Sunday afternoon at SXSW, in a dive bar on the outskirts of Austin, the crowds are parting way for the star of the show to arrive. Ordinarily there’d be nothing remarkable about that, but not during the behemoth of the SXSW music festival. This is after all the festival where Lady Gaga played inside a giant vending machine. Except this time, the star is a chicken, and for two dollars you can place a bet on where she might drop her business. Chicken Shit Bingo, held in the sweatbox Little Longhorn Saloon, is the bizarre but wholesome weekend attraction to remedy the big-brand showcases of the previous few days.
After a week of live music we’d wanted to find a beer away from the hiked prices of Sixth Street. We’d taken a Ride Austin driver at their word — 30 years an Austin native, almost unheard of in a town of mostly new arrivals.
Way out in the north end of town, the Little Longhorn Saloon sits alone, gathering dust — like most places seem to around here. A bit of old Texas, tucked away on the fringes and completely uninterested in what’s happening downtown.
A live band took to their post in one corner of the room, tempting a few older couples to slow dance. For all we know they’ve been playing there every Sunday for a hundred years, doing the same few songs, perhaps. They’re as rooted in the bar as the floorboards themselves. Outside there’s free hotdogs and buckets of good-value Lone Star. My travelling buddy — new to Texas — gave it a slight put-down, sparking a two-hour conversation with a local Harley rider, who’d leapt quickly to its defence. They take their ‘national beer of Texas’ very seriously here, as they do their state’s independent spirit.
Unannounced, the bar’s owner ran to a table clutching the show tickets, and a few dozen people shambled into a wreck of a queue. Kids get to go first in line, in case the tickets run out, which they often do, we’re told. So much so that, where possible, several shows are put on each day to cover demand. Ticket in hand, beer in belly and the Southern state sun showing little to no compassion — even in March — we headed back inside for the main event.
“Make way, chicken coming!” The crowd that had gathered part as the bird is squeezed under the mesh, into the cage. Outside, she lives in a huge enclosure, indulged beyond belief by the Saloon’s owners and regulars, but in her arena she’s Beyonce. There’s a respectable hum of excited quietness before she drops — no more than 60 seconds after coming in, right on the number 20 square.

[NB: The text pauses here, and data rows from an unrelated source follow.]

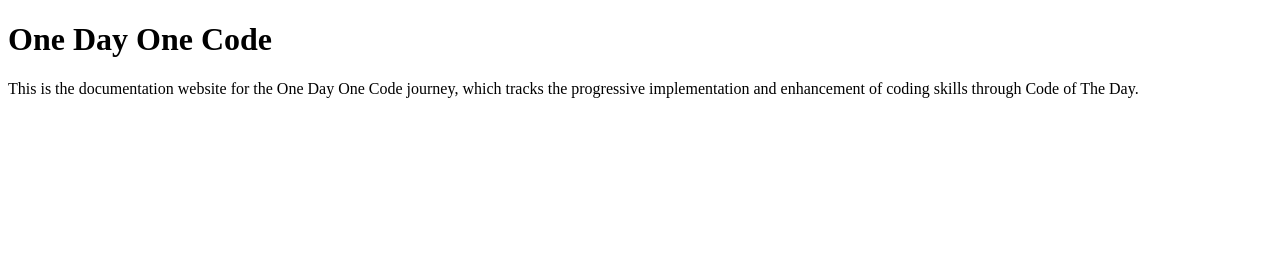
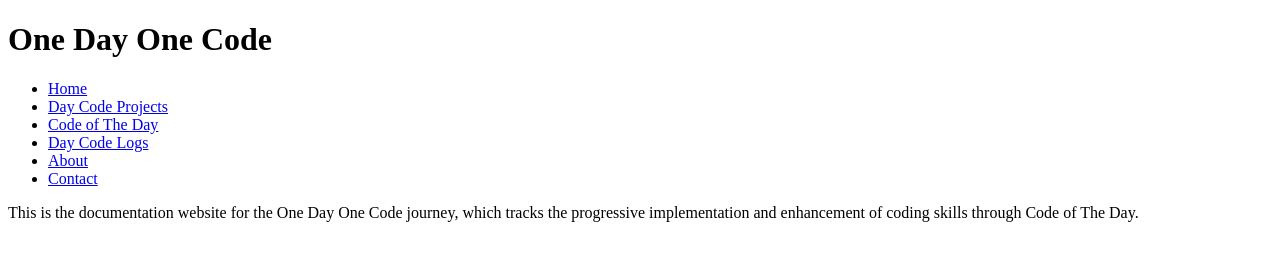
Before and after one commit to rizsvn/one-day-one-code, a plain HTML site: page 2025-01-01_03/index.html in a window 1280 px wide. Drawn offline with Linux system fonts and the light colour scheme.

Commit message:
2025-01-03

```diff
--- a/2025-01-01_02/index.html
+++ b/2025-01-01_03/index.html
@@ -9,7 +9,21 @@
 	<title>One Day One Code</title>
 </head>
 <body>
-	<h1>One Day One Code</h1>
+	<header class="nav-container">
+		<div class="nav-logo">
+			<h1>One Day One Code</h1>
+		</div>
+		<nav class="nav-menu">
+			<ul>
+				<li><a href="#">Home</a></li>
+				<li><a href="#">Day Code Projects</a></li>
+				<li><a href="#">Code of The Day</a></li>
+				<li><a href="#">Day Code Logs</a></li>
+				<li><a href="#">About</a></li>
+				<li><a href="#">Contact</a></li>
+			</ul>
+		</nav>
+	</header>
 	<p>This is the documentation website for the One Day One Code journey, which tracks the progressive implementation and enhancement of coding skills through Code of The Day.</p>
 </body>
 </html>
```
Also changed, not shown: 1 other file.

The number’s called, and that’s that — it’s a loss. Hotdogs and beers continue throughout the day, though, as more people arrive with their own lawn furniture. Sometimes they run to the table for fresh tickets and back inside for another round of bingo. And so it might continue here for another hundred years, the same band playing the same sleepy country songs.
The judges’ verdict
“An unexpected topic tackled with a balance of humour and affectionate observation, it’s a clever snapshot of the ‘other side’ of Austin and proof that sometimes the best travel writing is simply about storytelling.”
There is also the chance to trek along the tundra, climb mountains and watch grazing musk ox and other arctic wildlife on the horizon. QuarkExpeditions.com
The runners-up in the National Geographic Traveller (UK) Travel Writing Competition 2017 can be viewed here: natgeotraveller.co.uk